So, aged 13 and powered by paper-round funds, I took the 300 mile train journey from Darlington (NB: piece of helpful info for anyone who’s sense of North, at best, doesn’t extend beyond Peterborough - that’s North East UK) to London on a mission to get hold of the - relatively unremarkable - jacket I’d read about in a magazine which at the time was only available from one place on Carnaby Street and that if I didn’t get my mitts on it, I might, like, die.
Without even the tiniest shit given about the fact that I was 13 year old girl and all alone without responsible adult, or best mate in tow and on public transport for three hours each way (with all the presumptive weirdos and perverts who travel along with), I just booked my tickets went after what I wanted. Discovering along the way that the majority of all piss-heads on the East Coast Line get off at York, buying food on the train will leave you with no money left for food and drink for the rest of the day and that watching the world whizz by with headphones in and top tunes on, is one of the better simple pleasures. All aforementioned proving to be enduringly true; for better or worse.
And that was it. Unwittingly and in part thanks to a hopelessly banal jacket that I think I probably wore three times, I set a self-precedent for setting off on solo-missions which has been greeted by varying degrees of applause and - it’s not an exaggeration to say - total disgust, along the way.
Fast forward to present day and I’ve just recently announced that I’ll be heading off solo to Chile for a couple of weeks in September and that I’ll be there for my birthday - alone. This announcement was met with the following, but not limited to, reactions:
“Alone? Babe - I could come with?? Aww please don’t be alone!”
“I couldn’t travel alone - won’t you get lonely? How will you be safe on your own?”
“You don’t have to go alone though - can’t Andy (super cool husband) go with you?”
“That’s so exciting! Can I buy you some Pesos for your birthday to take with you?”
(NB: I love you, mum)

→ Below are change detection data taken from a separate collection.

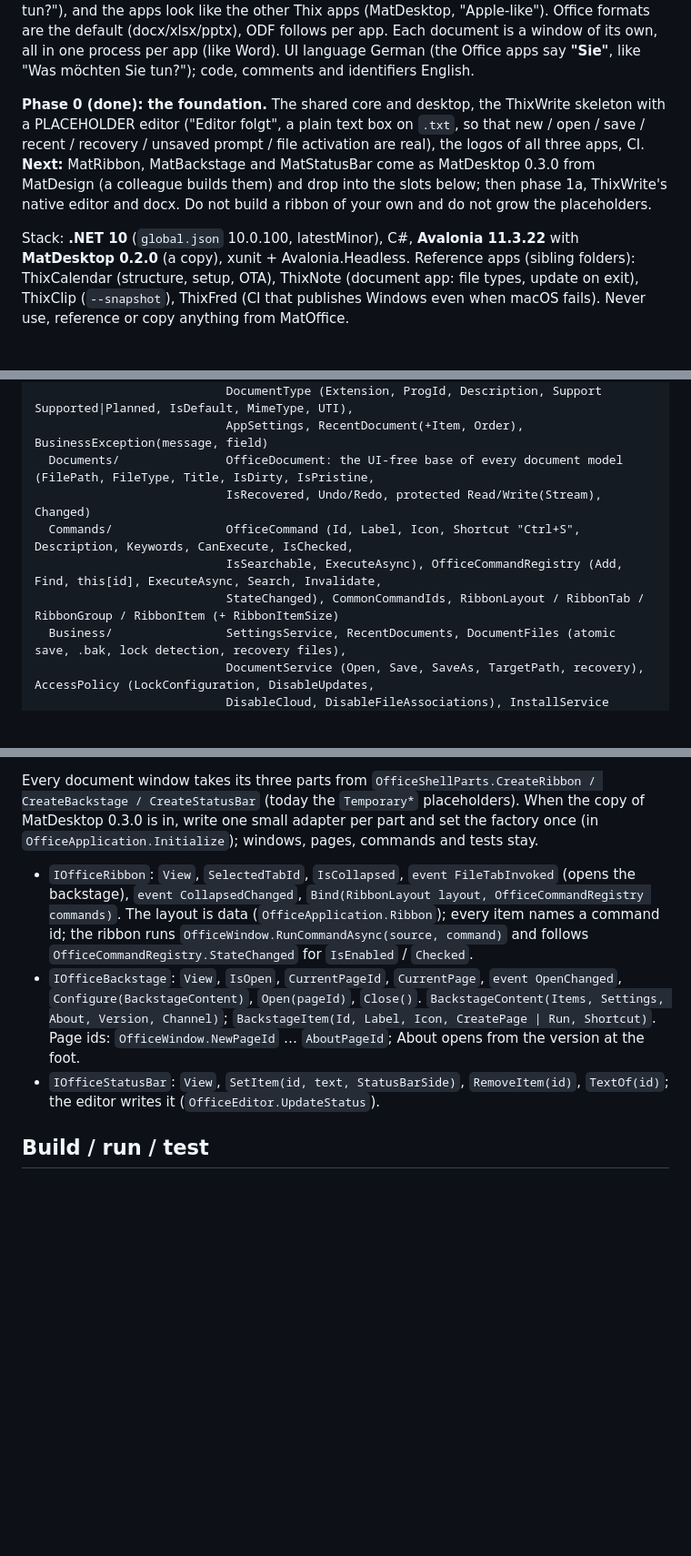
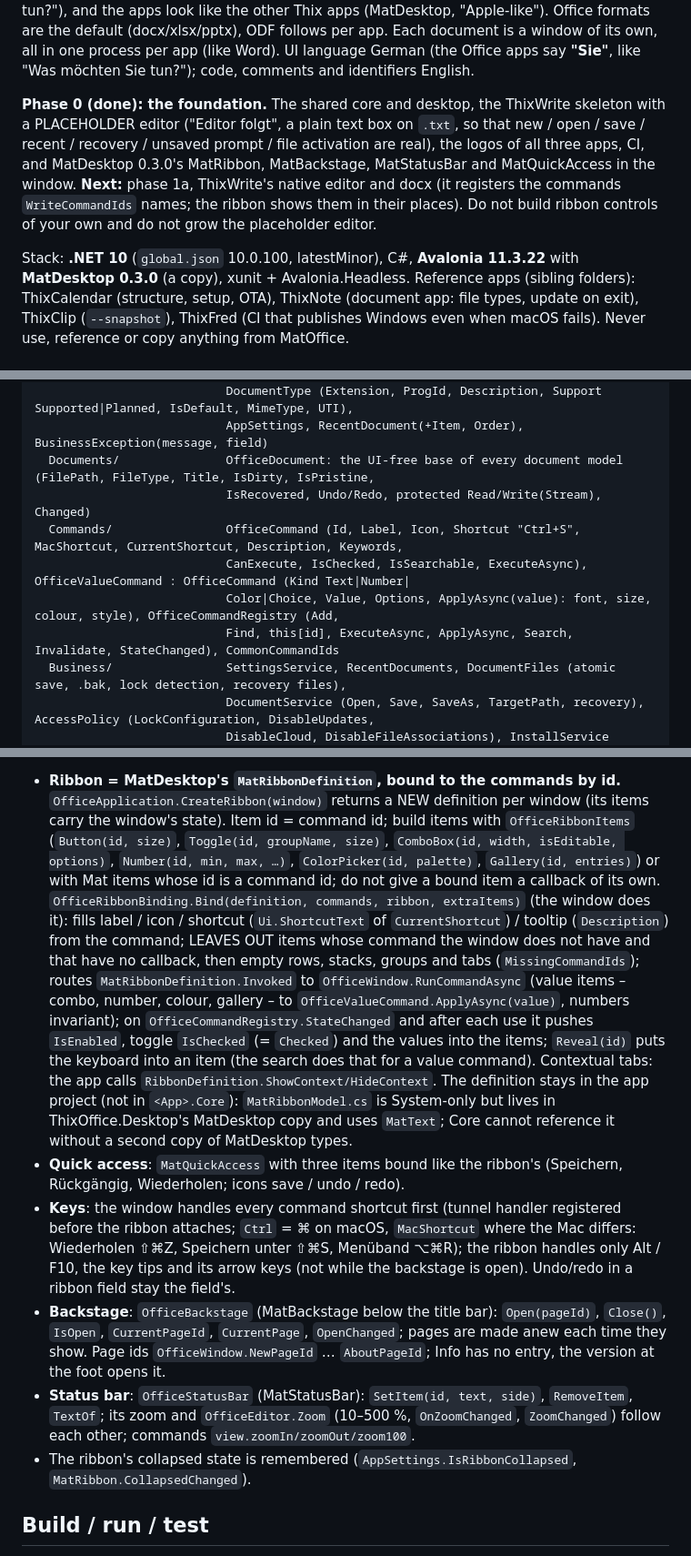
Before and after one commit to Real-TTX/ThixOffice, a Markdown page: CLAUDE.md, 3 parts joined by grey strips. Shown at 91% size. Drawn GitHub-style; blank space fills up the shorter version.

Commit message:
Docs: the ribbon binding, the keys, the last window on macOS; snapshots with the real ribbon

```diff
--- a/CLAUDE.md
+++ b/CLAUDE.md
@@ -14,11 +14,11 @@ like "Was möchten Sie tun?"); code, comments and identifiers English.
 
 **Phase 0 (done): the foundation.** The shared core and desktop, the ThixWrite skeleton with a PLACEHOLDER editor ("Editor folgt",
 a plain text box on `.txt`, so that new / open / save / recent / recovery / unsaved prompt / file activation are real), the
-logos of all three apps, CI. **Next:** MatRibbon, MatBackstage and MatStatusBar come as MatDesktop 0.3.0 from MatDesign (a
-colleague builds them) and drop into the slots below; then phase 1a, ThixWrite's native editor and docx. Do not build a ribbon
-of your own and do not grow the placeholders.
+logos of all three apps, CI, and MatDesktop 0.3.0's MatRibbon, MatBackstage, MatStatusBar and MatQuickAccess in the window.
+**Next:** phase 1a, ThixWrite's native editor and docx (it registers the commands `WriteCommandIds` names; the ribbon shows
+them in their places). Do not build ribbon controls of your own and do not grow the placeholder editor.
 
-Stack: **.NET 10** (`global.json` 10.0.100, latestMinor), C#, **Avalonia 11.3.22** with **MatDesktop 0.2.0** (a copy), xunit +
+Stack: **.NET 10** (`global.json` 10.0.100, latestMinor), C#, **Avalonia 11.3.22** with **MatDesktop 0.3.0** (a copy), xunit +
 Avalonia.Headless. Reference apps (sibling folders): ThixCalendar (structure, setup, OTA), ThixNote (document app: file types,
 update on exit), ThixClip (`--snapshot`), ThixFred (CI that publishes Windows even when macOS fails). Never use, reference or
 copy anything from MatOffice.
@@ -36,9 +36,10 @@ src/ThixOffice.Core        (no UI) shared by every app; every service is paramet
                            AppSettings, RecentDocument(+Item, Order), BusinessException(message, field)
   Documents/               OfficeDocument: the UI-free base of every document model (FilePath, FileType, Title, IsDirty, IsPristine,
                            IsRecovered, Undo/Redo, protected Read/Write(Stream), Changed)
-  Commands/                OfficeCommand (Id, Label, Icon, Shortcut "Ctrl+S", Description, Keywords, CanExecute, IsChecked,
-                           IsSearchable, ExecuteAsync), OfficeCommandRegistry (Add, Find, this[id], ExecuteAsync, Search, Invalidate,
-                           StateChanged), CommonCommandIds, RibbonLayout / RibbonTab / RibbonGroup / RibbonItem (+ RibbonItemSize)
+  Commands/                OfficeCommand (Id, Label, Icon, Shortcut "Ctrl+S", MacShortcut, CurrentShortcut, Description, Keywords,
+                           CanExecute, IsChecked, IsSearchable, ExecuteAsync), OfficeValueCommand : OfficeCommand (Kind Text|Number|
+                           Color|Choice, Value, Options, ApplyAsync(value): font, size, colour, style), OfficeCommandRegistry (Add,
+                           Find, this[id], ExecuteAsync, ApplyAsync, Search, Invalidate, StateChanged), CommonCommandIds
   Business/                SettingsService, RecentDocuments, DocumentFiles (atomic save, .bak, lock detection, recovery files),
                            DocumentService (Open, Save, SaveAs, TargetPath, recovery), AccessPolicy (LockConfiguration, DisableUpdates,
                            DisableCloud, DisableFileAssociations), InstallService (Windows self-installing exe), UninstallEntry (what
@@ -88,17 +92,28 @@ scripts/package-macos.sh   <Name>.app per app (Info.plist with CFBundleGetInfoSt
 
-Every document window takes its three parts from `OfficeShellParts.CreateRibbon / CreateBackstage / CreateStatusBar` (today the
-`Temporary*` placeholders). When the copy of MatDesktop 0.3.0 is in, write one small adapter per part and set the factory once
-(in `OfficeApplication.Initialize`); windows, pages, commands and tests stay.
-
-- `IOfficeRibbon`: `View`, `SelectedTabId`, `IsCollapsed`, `event FileTabInvoked` (opens the backstage), `event CollapsedChanged`,
-  `Bind(RibbonLayout layout, OfficeCommandRegistry commands)`. The layout is data (`OfficeApplication.Ribbon`); every item names a
-  command id; the ribbon runs `OfficeWindow.RunCommandAsync(source, command)` and follows `OfficeCommandRegistry.StateChanged`
-  for `IsEnabled` / `Checked`.
-- `IOfficeBackstage`: `View`, `IsOpen`, `CurrentPageId`, `CurrentPage`, `event OpenChanged`, `Configure(BackstageContent)`,
-  `Open(pageId)`, `Close()`. `BackstageContent(Items, Settings, About, Version, Channel)`; `BackstageItem(Id, Label, Icon,
-  CreatePage | Run, Shortcut)`. Page ids: `OfficeWindow.NewPageId` … `AboutPageId`; About opens from the version at the foot.
-- `IOfficeStatusBar`: `View`, `SetItem(id, text, StatusBarSide)`, `RemoveItem(id)`, `TextOf(id)`; the editor writes it
-  (`OfficeEditor.UpdateStatus`).
+- **Ribbon = MatDesktop's `MatRibbonDefinition`, bound to the commands by id.** `OfficeApplication.CreateRibbon(window)` returns a
+  NEW definition per window (its items carry the window's state). Item id = command id; build items with `OfficeRibbonItems`
+  (`Button(id, size)`, `Toggle(id, groupName, size)`, `ComboBox(id, width, isEditable, options)`, `Number(id, min, max, …)`,
+  `ColorPicker(id, palette)`, `Gallery(id, entries)`) or with Mat items whose id is a command id; do not give a bound item a
+  callback of its own. `OfficeRibbonBinding.Bind(definition, commands, ribbon, extraItems)` (the window does it): fills label /
+  icon / shortcut (`Ui.ShortcutText` of `CurrentShortcut`) / tooltip (`Description`) from the command; LEAVES OUT items whose
+  command the window does not have and that have no callback, then empty rows, stacks, groups and tabs (`MissingCommandIds`);
+  routes `MatRibbonDefinition.Invoked` to `OfficeWindow.RunCommandAsync` (value items – combo, number, colour, gallery – to
+  `OfficeValueCommand.ApplyAsync(value)`, numbers invariant); on `OfficeCommandRegistry.StateChanged` and after each use it pushes
+  `IsEnabled`, toggle `IsChecked` (= `Checked`) and the values into the items; `Reveal(id)` puts the keyboard into an item (the
+  search does that for a value command). Contextual tabs: the app calls `RibbonDefinition.ShowContext/HideContext`.
+  The definition stays in the app project (not in `<App>.Core`): `MatRibbonModel.cs` is System-only but lives in
+  ThixOffice.Desktop's MatDesktop copy and uses `MatText`; Core cannot reference it without a second copy of MatDesktop types.
+- **Quick access**: `MatQuickAccess` with three items bound like the ribbon's (Speichern, Rückgängig, Wiederholen; icons save /
+  undo / redo).
+- **Keys**: the window handles every command shortcut first (tunnel handler registered before the ribbon attaches; `Ctrl` = ⌘ on
+  macOS, `MacShortcut` where the Mac differs: Wiederholen ⇧⌘Z, Speichern unter ⇧⌘S, Menüband ⌥⌘R); the ribbon handles only
+  Alt / F10, the key tips and its arrow keys (not while the backstage is open). Undo/redo in a ribbon field stay the field's.
+- **Backstage**: `OfficeBackstage` (MatBackstage below the title bar): `Open(pageId)`, `Close()`, `IsOpen`, `CurrentPageId`,
+  `CurrentPage`, `OpenChanged`; pages are made anew each time they show. Page ids `OfficeWindow.NewPageId` … `AboutPageId`; Info
+  has no entry, the version at the foot opens it.
+- **Status bar**: `OfficeStatusBar` (MatStatusBar): `SetItem(id, text, side)`, `RemoveItem`, `TextOf`; its zoom and
+  `OfficeEditor.Zoom` (10–500 %, `OnZoomChanged`, `ZoomChanged`) follow each other; commands `view.zoomIn/zoomOut/zoom100`.
+- The ribbon's collapsed state is remembered (`AppSettings.IsRibbonCollapsed`, `MatRibbon.CollapsedChanged`).
 
 ## Build / run / test
 
```
Also changed, not shown: other parts of CLAUDE.md (+17 -14 lines), README.md (+3 -2 lines), docs/PLAN.md (+4 -0 lines), docs/images/thixwrite-backstage-about-light.png, docs/images/thixwrite-backstage-open-dark.png, docs/images/thixwrite-backstage-open-light.png, docs/images/thixwrite-backstage-settings-save-light.png, docs/images/thixwrite-main-dark.png, docs/images/thixwrite-main-light.png.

Of course it’s not a completely unheard of pursuit to hit the road on your own (male or female) and people will sometimes even approve: particularly if you’re wearing a backpack and even more so if you intend to do something universally accepted as ‘worthy’ with your time. Such as volunteering, or embarking on a quest to ‘find yourself’ as part of some organised retreat next to a beach that will inevitably have an insta-ready swing on it and an overpriced - wholly unrelated to the destination - macrobiotic breakfast option. The alarm bells will start ringing when you wish to do something other than lie on a yoga matt and fart in front of strangers; when you want to go ‘just cos’ and possess a no fucks given attitude to whether you see a single soul for weeks, or not.
So, and after much googling of “women travelling alone” - full of articles including the phrases such as, “as a single 26-year-old living in New York, I was sick of seeing my friends with significant others post photos of incredible journeys” (ZZzz..) - I thought it might be time to readress the balance and pour a little sass on the search results.
My travel journal (if you like) here, will be an account on behalf of those of us who are more mojito than macro-biotic (and as a result, might accidently burn a remarkable imprint of their bikini on to their pale skin while enjoying a few on the beach in Rio, and other misadventures) and who deliberately, whenever they feel the need, seek out the solitary, for solitary’s sake.
“Solitude, the kind we elect ourselves, is met with judgement and enslaved by stigma. It is also a capacity absolutely essential for a full life.” (Maria Popova, Brain Pickings)